Directions |
Only these lines of the data below are wanted: the one with "note right : deferred", the one with "Repo : _find_view3d_region_under_mouse(context, event)", and any lines between them, each repeated exactly.

Exercise data |
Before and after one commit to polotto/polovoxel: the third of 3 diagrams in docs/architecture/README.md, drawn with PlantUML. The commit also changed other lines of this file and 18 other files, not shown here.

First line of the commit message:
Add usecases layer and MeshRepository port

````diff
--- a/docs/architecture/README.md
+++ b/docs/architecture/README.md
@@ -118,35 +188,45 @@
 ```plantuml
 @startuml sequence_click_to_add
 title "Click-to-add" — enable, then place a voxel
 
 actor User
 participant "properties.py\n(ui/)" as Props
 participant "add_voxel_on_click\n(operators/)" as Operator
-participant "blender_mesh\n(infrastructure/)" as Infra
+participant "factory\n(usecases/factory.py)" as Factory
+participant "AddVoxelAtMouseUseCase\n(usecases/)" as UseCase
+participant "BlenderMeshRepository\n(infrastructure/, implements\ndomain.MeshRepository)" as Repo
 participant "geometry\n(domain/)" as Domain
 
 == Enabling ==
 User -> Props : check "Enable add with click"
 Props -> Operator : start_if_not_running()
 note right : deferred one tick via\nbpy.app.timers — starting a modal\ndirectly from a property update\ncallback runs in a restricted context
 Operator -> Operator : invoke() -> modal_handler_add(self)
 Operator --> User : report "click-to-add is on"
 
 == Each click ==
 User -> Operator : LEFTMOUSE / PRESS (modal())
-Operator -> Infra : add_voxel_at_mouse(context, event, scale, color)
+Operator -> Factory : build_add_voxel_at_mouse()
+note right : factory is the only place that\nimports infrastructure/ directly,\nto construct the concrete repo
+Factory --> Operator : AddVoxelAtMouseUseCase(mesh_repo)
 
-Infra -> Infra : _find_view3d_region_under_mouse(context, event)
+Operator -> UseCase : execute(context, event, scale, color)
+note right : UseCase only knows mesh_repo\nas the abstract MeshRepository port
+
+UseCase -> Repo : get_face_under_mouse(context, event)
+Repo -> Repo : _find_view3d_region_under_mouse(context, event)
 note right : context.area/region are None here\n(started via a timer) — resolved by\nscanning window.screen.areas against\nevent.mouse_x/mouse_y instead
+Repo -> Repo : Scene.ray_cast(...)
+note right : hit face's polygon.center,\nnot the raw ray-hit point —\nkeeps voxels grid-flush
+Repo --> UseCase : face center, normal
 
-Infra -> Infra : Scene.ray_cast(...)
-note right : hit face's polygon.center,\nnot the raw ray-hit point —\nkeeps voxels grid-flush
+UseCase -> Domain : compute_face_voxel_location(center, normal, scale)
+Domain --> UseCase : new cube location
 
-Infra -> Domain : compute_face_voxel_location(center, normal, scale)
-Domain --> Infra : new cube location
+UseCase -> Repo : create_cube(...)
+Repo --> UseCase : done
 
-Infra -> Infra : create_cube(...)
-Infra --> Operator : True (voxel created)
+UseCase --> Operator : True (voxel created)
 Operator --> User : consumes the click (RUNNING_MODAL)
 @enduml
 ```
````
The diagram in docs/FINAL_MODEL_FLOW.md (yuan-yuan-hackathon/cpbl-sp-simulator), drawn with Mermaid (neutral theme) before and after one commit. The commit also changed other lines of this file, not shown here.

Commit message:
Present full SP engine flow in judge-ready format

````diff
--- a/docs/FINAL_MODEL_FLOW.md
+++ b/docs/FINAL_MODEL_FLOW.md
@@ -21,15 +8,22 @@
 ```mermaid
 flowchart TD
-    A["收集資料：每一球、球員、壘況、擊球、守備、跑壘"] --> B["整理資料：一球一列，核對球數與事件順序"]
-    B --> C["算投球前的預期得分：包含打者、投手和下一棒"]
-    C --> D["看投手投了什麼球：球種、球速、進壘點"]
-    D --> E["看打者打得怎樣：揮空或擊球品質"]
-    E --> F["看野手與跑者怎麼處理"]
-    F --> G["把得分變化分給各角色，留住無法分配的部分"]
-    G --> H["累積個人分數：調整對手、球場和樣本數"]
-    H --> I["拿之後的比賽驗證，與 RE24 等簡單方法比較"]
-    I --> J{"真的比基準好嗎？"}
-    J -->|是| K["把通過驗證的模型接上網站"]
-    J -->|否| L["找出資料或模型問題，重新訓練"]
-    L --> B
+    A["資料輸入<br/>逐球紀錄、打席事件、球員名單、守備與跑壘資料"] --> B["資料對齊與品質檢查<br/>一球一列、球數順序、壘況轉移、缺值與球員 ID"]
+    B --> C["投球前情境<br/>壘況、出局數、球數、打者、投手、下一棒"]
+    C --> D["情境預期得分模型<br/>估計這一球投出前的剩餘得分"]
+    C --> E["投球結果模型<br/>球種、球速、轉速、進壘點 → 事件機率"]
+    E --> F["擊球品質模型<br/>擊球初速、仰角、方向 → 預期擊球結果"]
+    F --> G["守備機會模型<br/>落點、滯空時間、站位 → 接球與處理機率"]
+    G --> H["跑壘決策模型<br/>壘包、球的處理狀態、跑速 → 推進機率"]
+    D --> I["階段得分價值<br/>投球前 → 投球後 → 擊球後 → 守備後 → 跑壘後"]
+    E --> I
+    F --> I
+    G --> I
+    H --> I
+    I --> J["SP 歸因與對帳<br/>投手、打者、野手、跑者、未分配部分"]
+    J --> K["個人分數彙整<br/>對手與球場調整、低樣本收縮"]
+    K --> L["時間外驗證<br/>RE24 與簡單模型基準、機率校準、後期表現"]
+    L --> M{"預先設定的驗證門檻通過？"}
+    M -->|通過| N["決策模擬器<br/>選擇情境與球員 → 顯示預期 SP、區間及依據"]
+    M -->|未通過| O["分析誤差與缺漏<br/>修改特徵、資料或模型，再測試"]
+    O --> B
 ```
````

Your response |
 note right : deferred one tick via\nbpy.app.timers — starting a modal\ndirectly from a property update\ncallback runs in a restricted context
 Operator -> Operator : invoke() -> modal_handler_add(self)
 Operator --> User : report "click-to-add is on"
 
 == Each click ==
 User -> Operator : LEFTMOUSE / PRESS (modal())
-Operator -> Infra : add_voxel_at_mouse(context, event, scale, color)
+Operator -> Factory : build_add_voxel_at_mouse()
+note right : factory is the only place that\nimports infrastructure/ directly,\nto construct the concrete repo
+Factory --> Operator : AddVoxelAtMouseUseCase(mesh_repo)
 
-Infra -> Infra : _find_view3d_region_under_mouse(context, event)
+Operator -> UseCase : execute(context, event, scale, color)
+note right : UseCase only knows mesh_repo\nas the abstract MeshRepository port
+
+UseCase -> Repo : get_face_under_mouse(context, event)
+Repo -> Repo : _find_view3d_region_under_mouse(context, event)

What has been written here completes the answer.